Tate Modern, Proposed Redevelopment
In 2018 we were given the theoretical task of designing a multi-functional seating, informational, and wayfinding solution for the Tate Modern gallery on Southbank.
While not a live project, we still had to approach it as if it was, meaning technical drawings and final renders had to be created as if there was a final hand-off at the end of the submission. Not only that, but the entire project had to be completed in only four working weeks, excluding the initial site visit that took place in early December of that year and the subsequent holiday break.
This was a project with efficiency at its core; not only efficiency of time, but efficiency of design as well. An experiment in time management and quick, effective, accurate decision making.
Originally the Bankside Power Station, the industrial structure was converted between 1995 and 2000 into its current state by Herzog & de Meuron after its final decommission in 1981. The building is now a contemporary art gallery, the second most visited in the UK, and the 6th most popular in the world.
Its most famous characteristic is its industrial architecture and large-scale interiors, having been designed to accommodate massive machinery as opposed to just people. This most notably extends to the giant turbine hall that makes up a large portion of the centre of the building.
Year of design:
Tate, Tate Modern
The view of the site when approaching from the Riverside (Northern) entrance. Note the blue/green tint on the glass, as well as the light entering into the compressed space from the Turbine Hall.
The view facing the site from the Cafe (Western) entrance. Due to both plains being visible, this could be considered the key angle.
For our design proposal we had been presented with a specific site within the Tate Modern from which to develop.
The site can be found just off the main northertly entrance, overlooking the turbine hall. It is the floor to ceiling glass panes that surround the building’s escalator system on the first storey, continuing a glasswork theme also found in the adjascent shopping area.
Next to the space lies the turbine hall, from which on this storey (complete with a bridge that sit above the hall) acts as a means to view from and wayfind. Between the compressed site and extremely open hall are regularly placed mild steel columns with exposed rivets. These are leftovers from the building’s original function, and create a consistent aesthetic shared throughout the entire building when presented alongside the poured reinforced concrete and slightly green-tinted frame-less glass. These were all starting points that heavily inspired the look of the proposal moving forward, and can be seen clearly in the finished work’s design.
The site sits next to one of the most significant movement corridors in the entire building, and thanks to being on the first floor and the amount of light in the area it also regularly functions as a waiting space and overlook, used for wayfinding through the space and looking for other visitors. This function is critical given the nature of the brief and what it asks of the scheme to functionally perform.

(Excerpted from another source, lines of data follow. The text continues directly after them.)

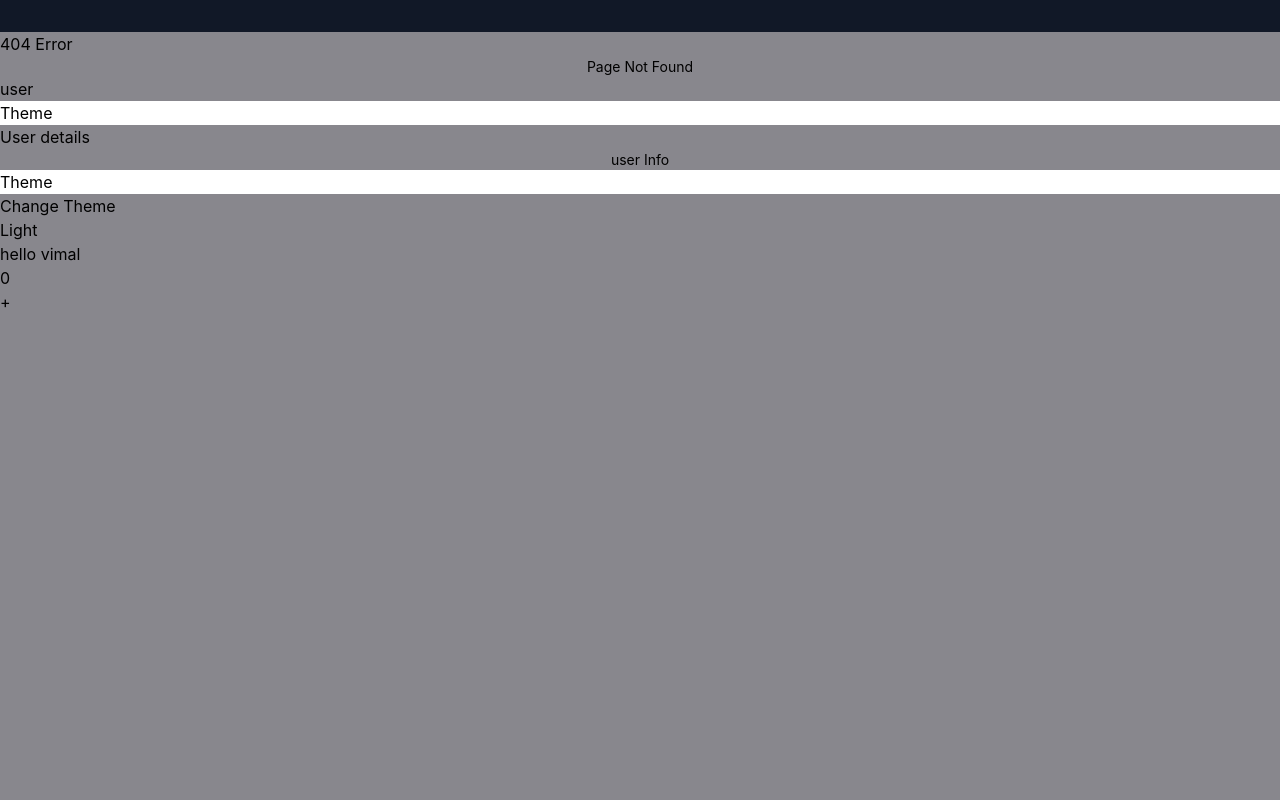
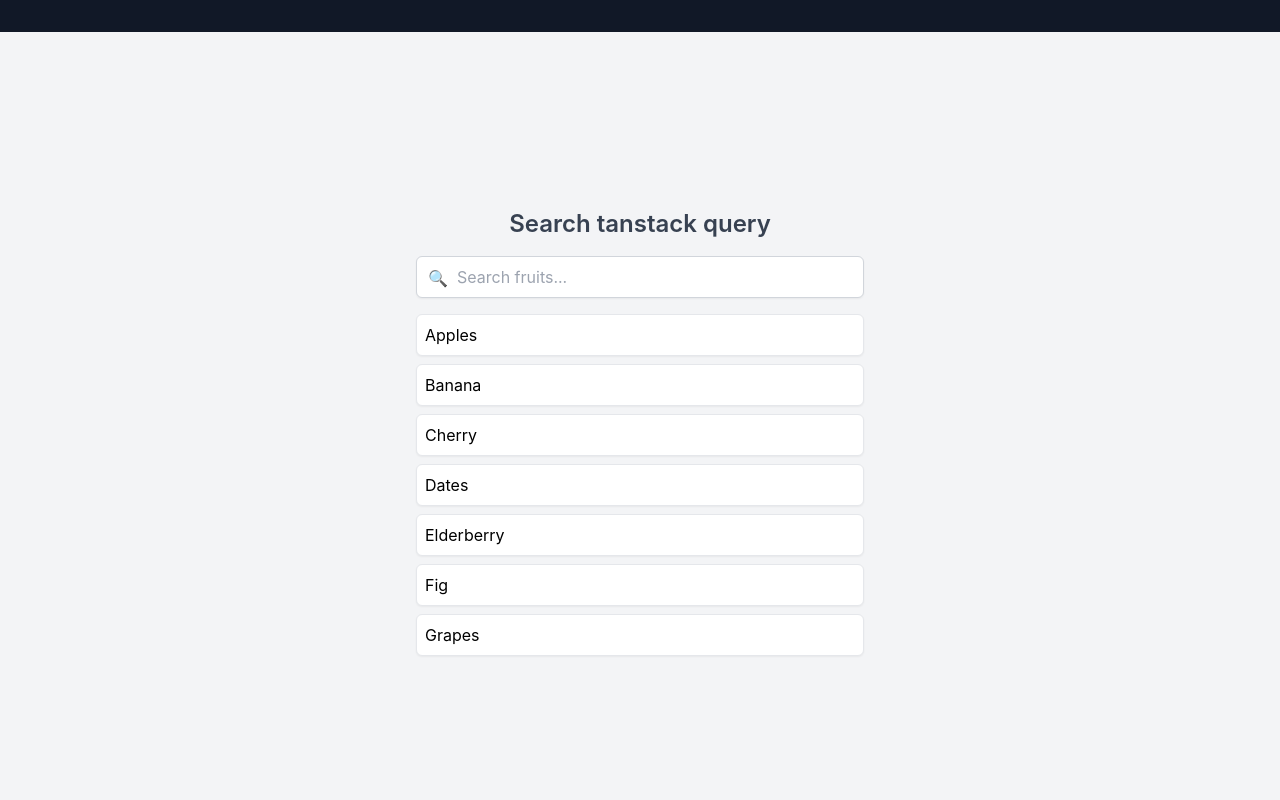
Before and after one commit to vimal336/inter-pre, a React (Vite) app: page /Tanstack in a window 1280 px wide. Before the commit this address had no page. Shown: the top 800 px of the page. Built offline with nearby package versions, Linux system fonts and the light colour scheme.

Commit message:
tanstack

```diff
--- a/src/App.jsx
+++ b/src/App.jsx
@@ -79,6 +79,7 @@ function App() {
       <Route path="Bootstrap" element={<Bootstrap/>}></Route>
       <Route path="Challenges" element={<Challenges/>}></Route>
       <Route path="TableFilter" element={<TableFilter/>}></Route>
+      <Route path="Tanstack" element={<TanstackQuery/>}></Route>
      </Routes>
      </BrowserRouter>
 
--- a/src/Challenge/TanstackQuery.jsx
+++ b/src/Challenge/TanstackQuery.jsx
@@ -20,7 +20,7 @@ export default function TanstackQuery() {
   return (
     <div className="min-h-screen flex flex-col items-center justify-center bg-gray-100 p-4">
       <h1 className="text-2xl font-semibold mb-4 text-gray-700">
-        Simple Search tanstack query
+      Search tanstack query
       </h1>
 
       <div className="w-full max-w-md">
--- a/src/NavBar.jsx
+++ b/src/NavBar.jsx
@@ -42,6 +42,7 @@ const Navbar = () => {
         { name: "Quotes", path: "/Quotes" },
         { name: "Table Filter", path: "/TableFilter" },
         { name: "Tailwind Site", path: "/TailwindSite" },
+        { name: "Tanstack Query", path: "/Tanstack" },
       ],
     },
     {
```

This visual montage was created as a means to understand the forms and textures present in the space.
It highlights such things as the importance and visual significance of structural supports, the layering of different height ceilings, and the way in which different plains are merged and interact with one another, creating pinch points and seemingly abstract geometric shapes. Additonally, note the way the light and shadow reflects the hard, angular physical forms present in the space. Shadow comes in as long angles, commanding within the space they fall over. They can contain a Blade Runner-esque level of atmosphere and ambience. As to can the moments where light, rather than heavily structured through a space, explodes through, being diffused and causing wispy silhouettes of anything that stands in front of it.

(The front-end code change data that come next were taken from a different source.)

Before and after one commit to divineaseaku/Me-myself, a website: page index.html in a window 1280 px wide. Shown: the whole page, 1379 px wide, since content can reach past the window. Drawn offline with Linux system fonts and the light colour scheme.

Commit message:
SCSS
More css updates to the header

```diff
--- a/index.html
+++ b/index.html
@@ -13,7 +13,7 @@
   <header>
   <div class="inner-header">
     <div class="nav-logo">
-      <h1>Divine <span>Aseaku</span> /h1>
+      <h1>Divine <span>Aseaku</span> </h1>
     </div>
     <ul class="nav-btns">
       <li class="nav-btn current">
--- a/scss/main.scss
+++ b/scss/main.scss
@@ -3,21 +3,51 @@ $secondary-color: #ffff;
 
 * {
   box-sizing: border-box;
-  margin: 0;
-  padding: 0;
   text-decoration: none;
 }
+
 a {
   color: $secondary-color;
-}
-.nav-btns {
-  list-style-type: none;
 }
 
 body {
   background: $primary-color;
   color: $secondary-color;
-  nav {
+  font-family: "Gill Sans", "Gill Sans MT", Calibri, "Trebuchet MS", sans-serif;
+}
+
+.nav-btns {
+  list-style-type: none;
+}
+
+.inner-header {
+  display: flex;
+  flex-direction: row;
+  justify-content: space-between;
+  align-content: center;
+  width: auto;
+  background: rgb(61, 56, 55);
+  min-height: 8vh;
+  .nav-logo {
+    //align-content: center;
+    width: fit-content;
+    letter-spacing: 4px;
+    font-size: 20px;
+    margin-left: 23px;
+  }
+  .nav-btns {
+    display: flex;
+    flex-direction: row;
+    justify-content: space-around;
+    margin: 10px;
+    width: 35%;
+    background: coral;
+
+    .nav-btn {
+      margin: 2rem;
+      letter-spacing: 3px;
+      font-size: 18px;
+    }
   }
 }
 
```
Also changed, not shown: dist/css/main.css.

Texture is important, it is the medium through which our eyes can take over the role of the senses; how something would feel to touch, even taste perhaps.
The next phase was to start experimenting and playing around with various design ideas that echo these core ideas of internal seating, accessibility, multi-functionality, and a clear line of sight, ideally both in and out.
With the dimensions we had been provided, I realised that it was possible for the site to contain four reasonably-sized individual ‘pods’ of sorts, all of which could be accessed through either side, including the moment of convergence where the plains create the corner, where if the pods were placed directly against the corner, would share the same entrance/exit space. Moving further with the individual pods concept, henceforth known as just ‘booths’, I realised the designs could appear to float off the window if they all sat against the glass on a backing.
Access from the side would mean the booths could have an opaque front that contained a touch-screen or conventional LED screen for playing videos, and each would fill the user with a sense of privacy and intimacy thanks to the enclosure, despite being visible from either sides (presumably because if the user is facing forward then the sides are on the outsides of their peripheral vision).
Final Design Development-
Developing from previously shown experimentation, the final design strips back to what is entirely necessary for the scheme to function as effortlessly as possible.
The main body of the stuctures is a singular strip of aluminium that forms a backboard against the glass, turns into a curved canopy as it rises, and forms the touch screen mount and privacy screen as it coils back down.
The entire structure would be attached to the glass panes via a planar bolt system, meaning minimal parts can be involved to acheieve the sturdiest, safest results.
The booths could be implemented anywhere in the building where deemed necessary as no part of the design is unique to the site.